Chappelle: This is a hard question to answer. No, it doesn't alter it. I feel like our ears are calibrated a certain way for a reason right now, and different people are sensitive to different things. I think the only way we got a shot at being cohesive and hearing each other is if we speak more freely. And I feel like there are things happening in culture that are making the audience a more discerning audience out of necessity.
Dave Chappelle hosted the first Saturday Night Live after the election, and more importantly, the first Saturday Night Live since the election was finally called. Chappelle also hosted the first post-election SNL in 2016, and his monologue that night reminded white America that Donald Trump was not that out of character for the country, telling the audience, "It seemed like Hilary was doing well in the polls, and yet--I know the whites." Tonight, the national mood is very different, but Chapelle's monologue, which covered everything from a spat Chappelle is having with his neighbors in rural Ohio all the way up to the end of the Trump presidency, was a reminder that we're still a very divided nation. Chappelle made an extended argument that white Americans, with declining life expectancies, rising suicide rates, and drug problems, are looking more and more like a Reagan-era caricature of Black people. That's not necessarily a message SNL's audience wanted to hear, and it was fascinating to see which jokes played well and which didn't.
Comedian Dave Chappelle apologized Monday during a dinner benefiting "Robin Hood," a non-profit organization that fights poverty in New York, for suggesting that Americans should give President Donald Trump a chance after he took office.
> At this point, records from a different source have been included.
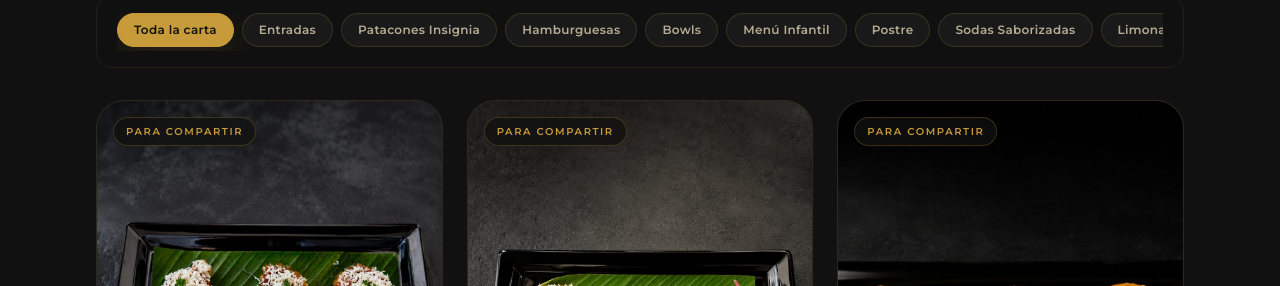
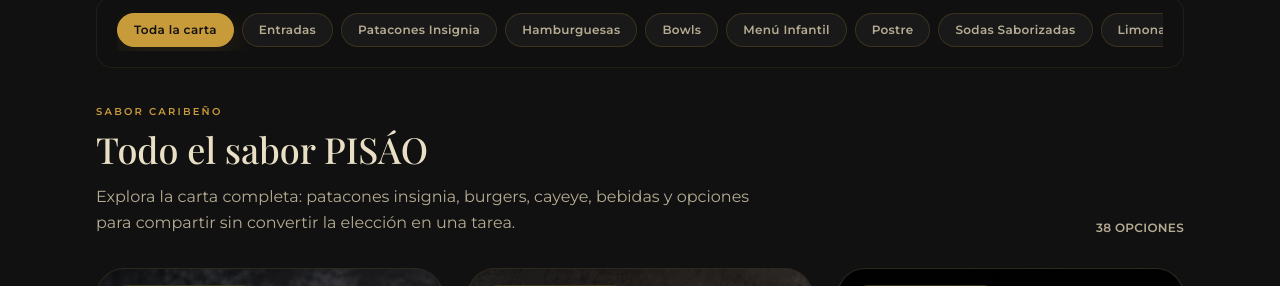
Before and after one commit to VladPhil92/pisao-gastrobar, a Next.js app: page /menu in a window 1280 px wide. Shown: the part 390-676 px from the top of the page. Built offline with nearby package versions, Linux system fonts and the light colour scheme; no server answers.

Commit message:
feat(visual): add editorial category context to menu browser

```diff
--- a/app/(site)/menu/MenuBrowser.tsx
+++ b/app/(site)/menu/MenuBrowser.tsx
@@ -6,6 +6,7 @@ import {
   CategoryFilter,
   type Category,
 } from "@/components/menu/CategoryFilter";
+import { getMenuCategoryVisual } from "@/lib/menu/visual-language";
 
 export function MenuBrowser({
   categories,
@@ -22,6 +23,8 @@ export function MenuBrowser({
     [active, products],
   );
 
+  const visual = getMenuCategoryVisual(active);
+
   return (
     <div>
       <CategoryFilter
@@ -29,6 +32,25 @@ export function MenuBrowser({
         active={active}
         onChange={setActive}
       />
+
+      <div className="mt-9 flex flex-col justify-between gap-5 sm:flex-row sm:items-end">
+        <div className="max-w-2xl">
+          <p className="text-pisao-gold text-[10px] font-semibold tracking-[0.22em] uppercase">
+            {visual.eyebrow}
+          </p>
+          <h2 className="font-display text-pisao-cream mt-2 text-3xl leading-tight sm:text-4xl">
+            {active ? visual.label : "Todo el sabor PISÁO"}
+          </h2>
+          <p className="text-pisao-cream-muted mt-3 text-sm leading-relaxed sm:text-base">
+            {active
+              ? visual.description
+              : "Explora la carta completa: patacones insignia, burgers, cayeye, bebidas y opciones para compartir sin convertir la elección en una tarea."}
+          </p>
+        </div>
+        <p className="text-pisao-cream-muted text-xs font-semibold tracking-wide uppercase">
+          {filtered.length} {filtered.length === 1 ? "opción" : "opciones"}
+        </p>
+      </div>
 
       <div className="mt-8 grid grid-cols-1 gap-6 sm:grid-cols-2 lg:grid-cols-3">
         {filtered.map((product) => (
```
After Trump won 2016 U.S. presidential elections and was elected 45th president, Chappelle hosted a Saturday Night Live (SNL) show in November where he requested his viewers to give the new president a chance to prove himself. During dinner Monday, Chappelle told his audience he was wrong and said "I was the first guy on TV to say, 'Give Trump a chance.' Sorry," according to MSNBC and "Today" co-host Willie Geist, who was also present during the event. Chappelle made his hosting debut on SNL in November where he spoke about Black Lives Matter, Trump and Hillary Clinton during his 11 minute-long monolog.
Fox News Flash top entertainment and celebrity headlines are here. Check out what clicked this week in entertainment. Dave Chappelle has spoken out about the controversy over his Netflix special "The Closer" in a new stand-up video, saying that he is willing to meet with transgender Netflix employees or other members of the trans community, but won't bend "to anybody's demands." In the video, Chappelle remained unapologetic about the special -- which was accused of containing transphobic and homophobic remarks and led to a walkout at Netflix -- saying: "I said what I said." "It's been said in the press that I was invited to speak to the transgender employees of Netflix and I refused. That is not true -- if they had invited me I would have accepted it, although I am confused about what we would be speaking about," Chappelle said in the video.
Dave Chappelle's third Netflix special, Dave Chappelle: Equanimity, will debut on the streaming service December 31st, Variety reports. It's the first comedy special Chappelle has made exclusively for Netflix. Last year, the service announced that three specials from the performer were on the way and the first two -- previously unreleased material from shows performed at Austin City Limits and the Hollywood Palladium -- were released in March.